After a long-winded acceptance speech for his Video Vanguard lifetime achievement award on Sunday night, West added, "As you probably could have guessed by this moment, I have decided in 2020 to run for president."
Immediately, social media blew up. Wired reported on Monday that Twitter alone was saturated with some 247,525 tweets citing the announcement within just one minute after West's statements. Amidst all the chaotic fervor, West stood on the stage of the Los Angeles Microsoft Theater and, in his best Trump impersonation, declared:
If my grandfather was here right now he would not let me back down. ... It ain't about me. It's about ideas bro, new ideas. People with ideas. People who believe in truth.
Sound familiar? It's probably because Trump had very similar revolutionary words in his campaign kickoff speech back in June.
"Our country needs a truly great leader, and we need a truly great leader now," said Trump, in an equally exhaustive speech. "We need somebody that can take the brand of the United States and make it great again."
Need more proof that West is just Trump in different partisan clothes? Just take a look at the following quotes to see what I mean.

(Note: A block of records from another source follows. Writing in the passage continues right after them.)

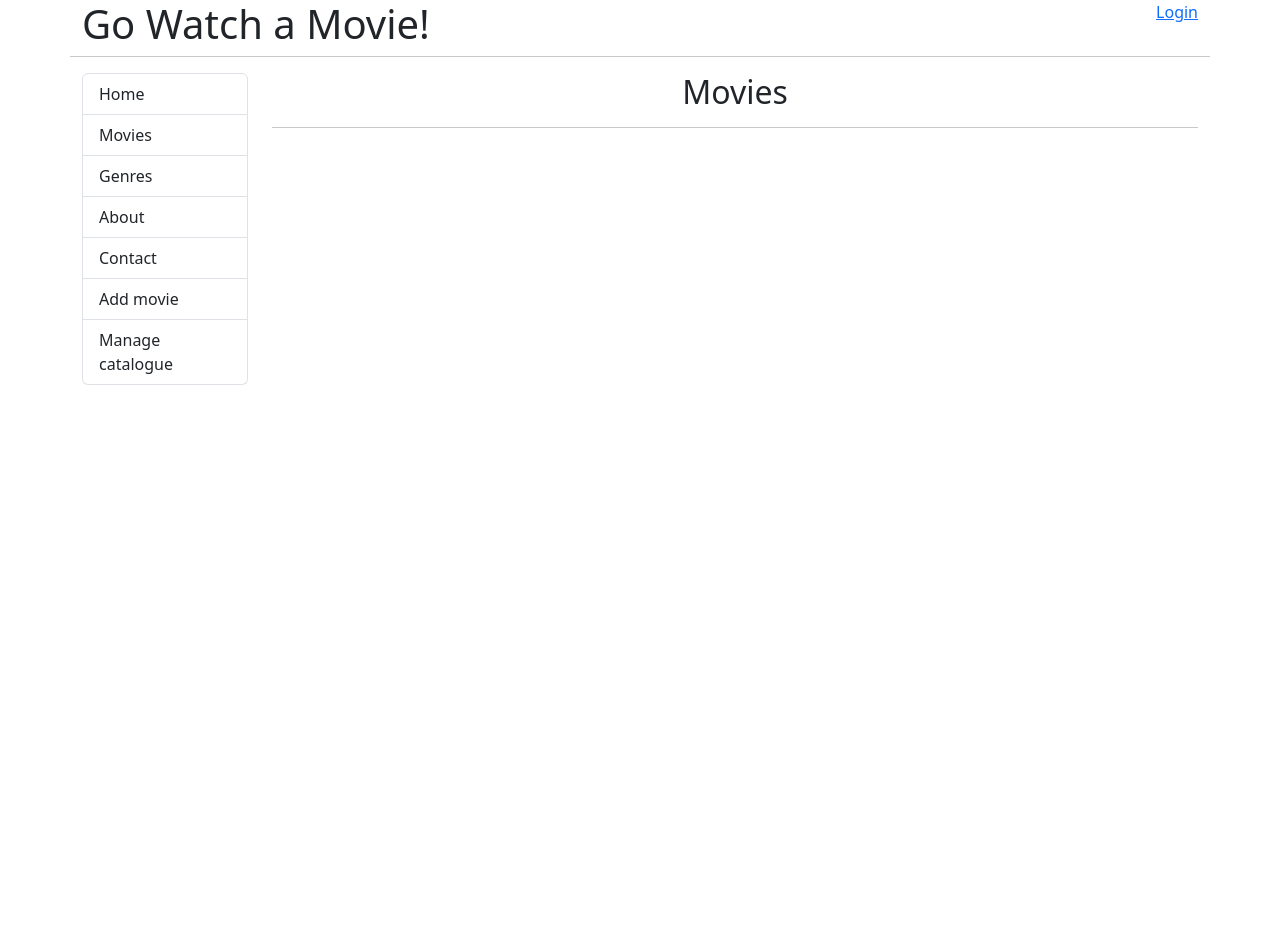
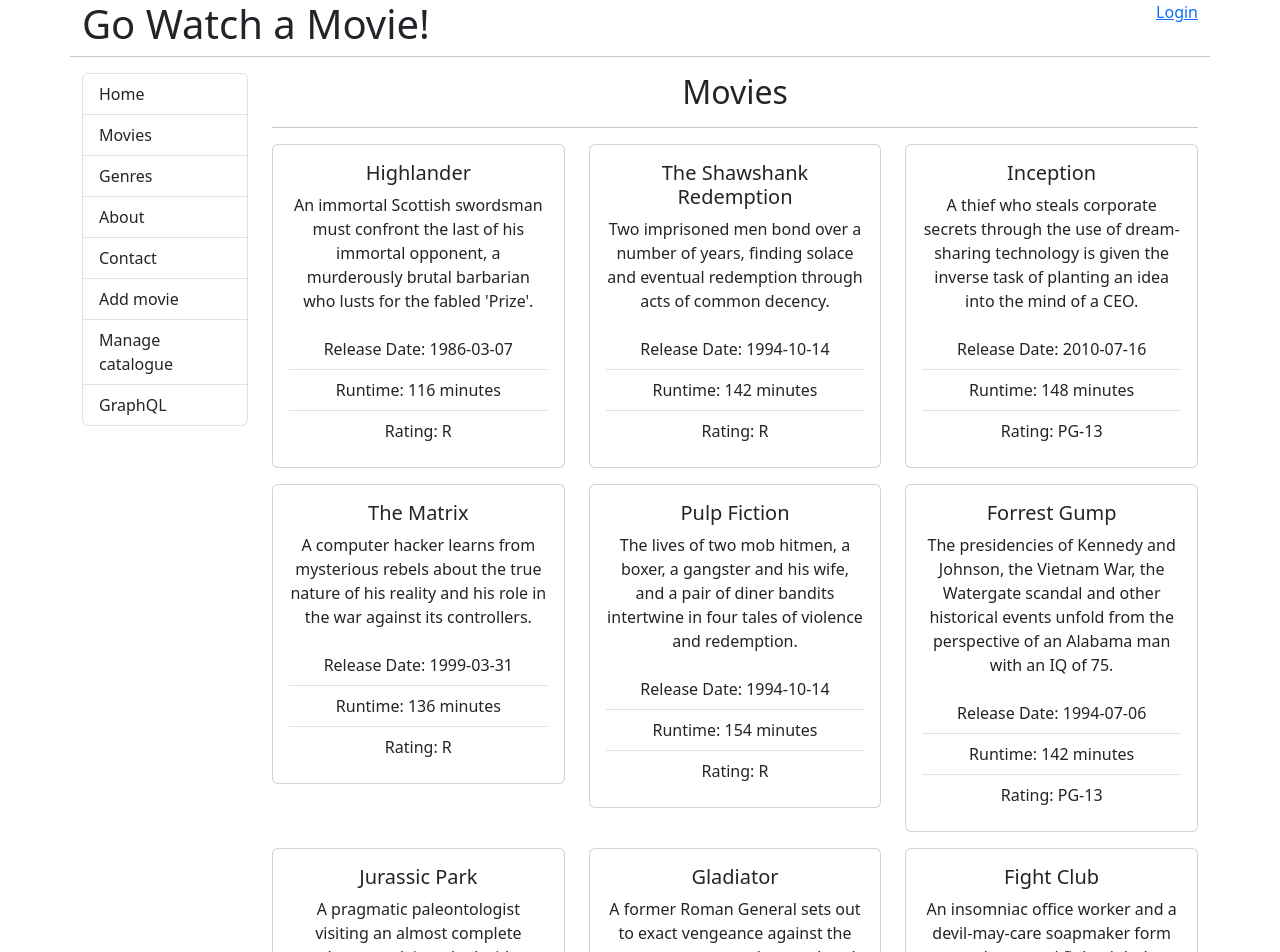
Before and after one commit to JFMajer/go-watch-a-movie-front-end, a React (Create React App) app: page /movies in a window 1280 px wide. Shown: the top 952 px of the page. Before the commit the page ends 800 px from the top, so only its background shows below. Built offline with nearby package versions, Linux system fonts and the light colour scheme.

Commit message:
skeleton is ready, added some movies

```diff
--- a/src/App.js
+++ b/src/App.js
@@ -24,6 +24,7 @@ function App() {
               <Link to='/contact' className='list-group-item list-group-item-action'>Contact</Link>
               <Link to='/add' className='list-group-item list-group-item-action'>Add movie</Link>
               <Link to='/manage' className='list-group-item list-group-item-action'>Manage catalogue</Link>
+              <Link to='/graphql' className='list-group-item list-group-item-action'>GraphQL</Link>
             </div>
           </nav>
         </div>
--- /dev/null
+++ b/src/components/About.js
@@ -0,0 +1,15 @@
+import React, { Fragment } from 'react';
+
+const About = () => {
+    return(
+        <Fragment>
+            <div className="text-center">
+                <h2>About</h2>
+                <hr></hr>
+                {/* Add your content here */}
+            </div>
+        </Fragment>
+    )
+}
+
+export default About;
--- /dev/null
+++ b/src/components/AddMovie.js
@@ -0,0 +1,15 @@
+import React, { Fragment } from 'react';
+
+const AddMovie = () => {
+    return(
+        <Fragment>
+            <div className="text-center">
+                <h2>Add Movie</h2>
+                <hr></hr>
+                {/* Add your management tools or content here */}
+            </div>
+        </Fragment>
+    )
+}
+
+export default AddMovie;
--- /dev/null
+++ b/src/components/Contact.js
@@ -0,0 +1,15 @@
+import React, { Fragment } from 'react';
+
+const Contact = () => {
+    return(
+        <Fragment>
+            <div className="text-center">
+                <h2>Contact</h2>
+                <hr></hr>
+                {/* Add your content here */}
+            </div>
+        </Fragment>
+    )
+}
+
+export default Contact;
--- /dev/null
+++ b/src/components/Genres.js
@@ -0,0 +1,14 @@
+import React, { Fragment } from 'react'
+
+const Genres = () => {
+    return(
+        <Fragment>
+        <div className="text-center">
+            <h2>Genres</h2>
+            <hr></hr>
+        </div>
+        </Fragment>
+    )
+}
+
+export default Genres;
--- /dev/null
+++ b/src/components/GraphQL.js
@@ -0,0 +1,14 @@
+import React, { Fragment } from 'react';
+
+const GraphQL = () => {
+    return(
+        <Fragment>
+            <div className="text-center">
+                <h2>GrapQL</h2>
+                <hr></hr>
+            </div>
+        </Fragment>
+    )
+}
+
+export default GraphQL;
--- a/src/components/Home.js
+++ b/src/components/Home.js
@@ -1,14 +1,15 @@
 import React, { Fragment } from 'react'
 import Tickets from '../images/tickets.png'
+import { Link } from 'react-router-dom';
 
 const Home = () => {
-    return(
+    return (
         <Fragment>
-        <div className="text-center">
-            <h2>Find a movie to watch tonight!</h2>
-            <hr></hr>
-            <img src={Tickets} alt="movie-tickets" width="600"></img>
-        </div>
+            <div className="text-center">
+                <h2>Find a movie to watch tonight!</h2>
+                <hr></hr>
+                <Link to="/movies"><img src={ Tickets } alt="movie-tickets" width="600"></img></Link>
+            </div>
         </Fragment>
     )
 }
--- /dev/null
+++ b/src/components/Login.js
@@ -0,0 +1,14 @@
+import React, { Fragment } from 'react';
+
+const Login = () => {
+    return(
+        <Fragment>
+            <div className="text-center">
+                <h2>Login</h2>
+                <hr></hr>
+            </div>
+        </Fragment>
+    )
+}
+
+export default Login;
--- /dev/null
+++ b/src/components/Manage.js
@@ -0,0 +1,15 @@
+import React, { Fragment } from 'react';
+
+const ManageCatalogue = () => {
+    return(
+        <Fragment>
+            <div className="text-center">
+                <h2>Manage Catalogue</h2>
+                <hr></hr>
+                {/* Add your management tools or content here */}
+            </div>
+        </Fragment>
+    )
+}
+
+export default ManageCatalogue;
--- a/src/components/Movies.js
+++ b/src/components/Movies.js
@@ -1,11 +1,118 @@
-import React, { Fragment } from 'react'
+import React, { Fragment, useEffect, useState } from 'react'
 
 const Movies = () => {
+    const [movies, setMovies] = useState([]);
+
+    useEffect(() => {
+        let moviesList = [
+            {
+                id: 1,
+                title: "Highlander",
+                release_date: "1986-03-07",
+                runtime: "116",
+                mpa: "R",
+                description: "An immortal Scottish swordsman must confront the last of his immortal opponent, a murderously brutal barbarian who lusts for the fabled 'Prize'."
+            },
+            {
+                id: 2,
+                title: "The Shawshank Redemption",
+                release_date: "1994-10-14",
+                runtime: "142",
+                mpa: "R",
+                description: "Two imprisoned men bond over a number of years, finding solace and eventual redemption through acts of common decency."
+            },
+            {
+                id: 3,
+                title: "Inception",
+                release_date: "2010-07-16",
+                runtime: "148",
+                mpa: "PG-13",
+                description: "A thief who steals corporate secrets through the use of dream-sharing technology is given the inverse task of planting an idea into the mind of a CEO."
+            },
+            {
+                id: 4,
+                title: "The Matrix",
+                release_date: "1999-03-31",
+                runtime: "136",
+                mpa: "R",
+                description: "A computer hacker learns from mysterious rebels about the true nature of his reality and his role in the war against its controllers."
+            },
+            {
+                id: 5,
+                title: "Pulp Fiction",
+                release_date: "1994-10-14",
+                runtime: "154",
+                mpa: "R",
+                description: "The lives of two mob hitmen, a boxer, a gangster and his wife, and a pair of diner bandits intertwine in four tales of violence and redemption."
+            },
+            {
+                id: 6,
+                title: "Forrest Gump",
+                release_date: "1994-07-06",
+                runtime: "142",
+                mpa: "PG-13",
+                description: "The presidencies of Kennedy and Johnson, the Vietnam War, the Watergate scandal and other historical events unfold from the perspective of an Alabama man with an IQ of 75."
+            },
+            {
+                id: 7,
+                title: "Jurassic Park",
+                release_date: "1993-06-11",
+                runtime: "127",
+                mpa: "PG-13",
+                description: "A pragmatic paleontologist visiting an almost complete theme park is tasked with protecting a couple of kids after a power failure causes the park's cloned dinosaurs to run loose."
+            },
+            {
+                id: 8,
+                title: "Gladiator",
+                release_date: "2000-05-05",
+                runtime: "155",
+                mpa: "R",
+                description: "A former Roman General sets out to exact vengeance against the corrupt emperor who murdered his family and sent him into slavery."
+            },
+            {
+                id: 9,
+                title: "Fight Club",
+                release_date: "1999-10-15",
+                runtime: "139",
+                mpa: "R",
+                description: "An insomniac office worker and a devil-may-care soapmaker form an underground fight club that evolves into something much, much more."
+            },
+            {
+                id: 10,
+                title: "The Godfather",
+                release_date: "1972-03-24",
+                runtime: "175",
+                mpa: "R",
+                description: "The aging patriarch of an organized crime dynasty transfers control of his clandestine empire to his reluctant son."
+            }
+        ]
+        setMovies(moviesList);
+    }, [])
+
+
     return(
         <Fragment>
         <div className="text-center">
             <h2>Movies</h2>
             <hr></hr>
+            <div className="row">
+    {movies.map((m) => (
+        <div key={m.id} className="col-md-4 mb-3">
+            <div className="card">
+                <div className="card-body">
+                    <h5 className="card-title">{m.title}</h5>
+                    <p className="card-text">{m.description}</p>
+                    <ul className="list-group list-group-flush">
+                        <li className="list-group-item">Release Date: {m.release_date}</li>
+                        <li className="list-group-item">Runtime: {m.runtime} minutes</li>
+                        <li className="list-group-item">Rating: {m.mpa}</li>
+                    </ul>
+                </div>
+            </div>
+        </div>
+    ))}
+</div>
+
         </div>
         </Fragment>
     )
```
Also changed, not shown: src/components/Movie.js (added, +12 -0 lines), src/index.js (+15 -1 lines).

On Political Correctness
In his acceptance speech on Sunday, West stated:
I will die for the art, for what I believe in. The art ain't always gonna be polite.
Similarly, during this month's first GOP primary debate, Trump dismissed critics who had accused him of being insensitive, sexist, and racist, remarking:
I think the big problem this country has is being politically correct. I've been challenged by so many people and I don't, frankly, have time for total political correctness. And to be honest with you, this country doesn't have time, either.
In a December 2013 interview with radio DJ Zane Lowe, West brashly framed himself as some sort of pop-culture god, saying:
When someone comes up and says something like, "I am a god," everybody says "Who does he think he is?" I just told you who I thought I was. A god. I just told you. That's who I think I am.
In his opening campaign speech, Trump didn't shy from the spotlight either, boldly stating:
I've done an amazing job. ... I'm not doing that to brag, because you know what? I don't have to brag. I don't have to, believe it or not.
On Their Influential Power
In an interview with The New York Times to promote his album Yeezus, West insisted that he would be the lone voice to change society for the better, stating:
I am so credible and so influential and so relevant that I will change things.
In near copycat language, Trump spoke at a Nashville, Tennessee gathering over the weekend and declared:
This is a movement. ... [People support me because] people in this country are smart.
According to West, the AIDS virus is a government conspiracy. (This might not bode so well if he actually stays true to his word and runs for office in 2020.) West told Rolling Stone in 2006:
My parents taught me that AIDS was a man-made disease designed to get rid of the undesirable people.
Trump didn't exactly go that far, but there's no denying that he sounded equally as crazy when he tweeted in 2012:
An "extremely credible source" has called my office and told me that @BarackObama's birth certificate is a fraud.
On Their Own Work
No, Yeezy wasn't joking about having a photo of himself on his wall as a young man when he quipped to Rolling Stone in 2004:
I put me on the wall because I was the only person that had me on the wall at that time. And now that a lot of people have me on their wall, I don't really need to do that anymore.
Likewise, Trump wasn't joking when, holding up a copy of his book, The Art of the Deal, he told a 30,000-strong crowd at a rally in Mobile, Alabama last week:
It's my second favorite book of all time. Do you know what my first is? The Bible.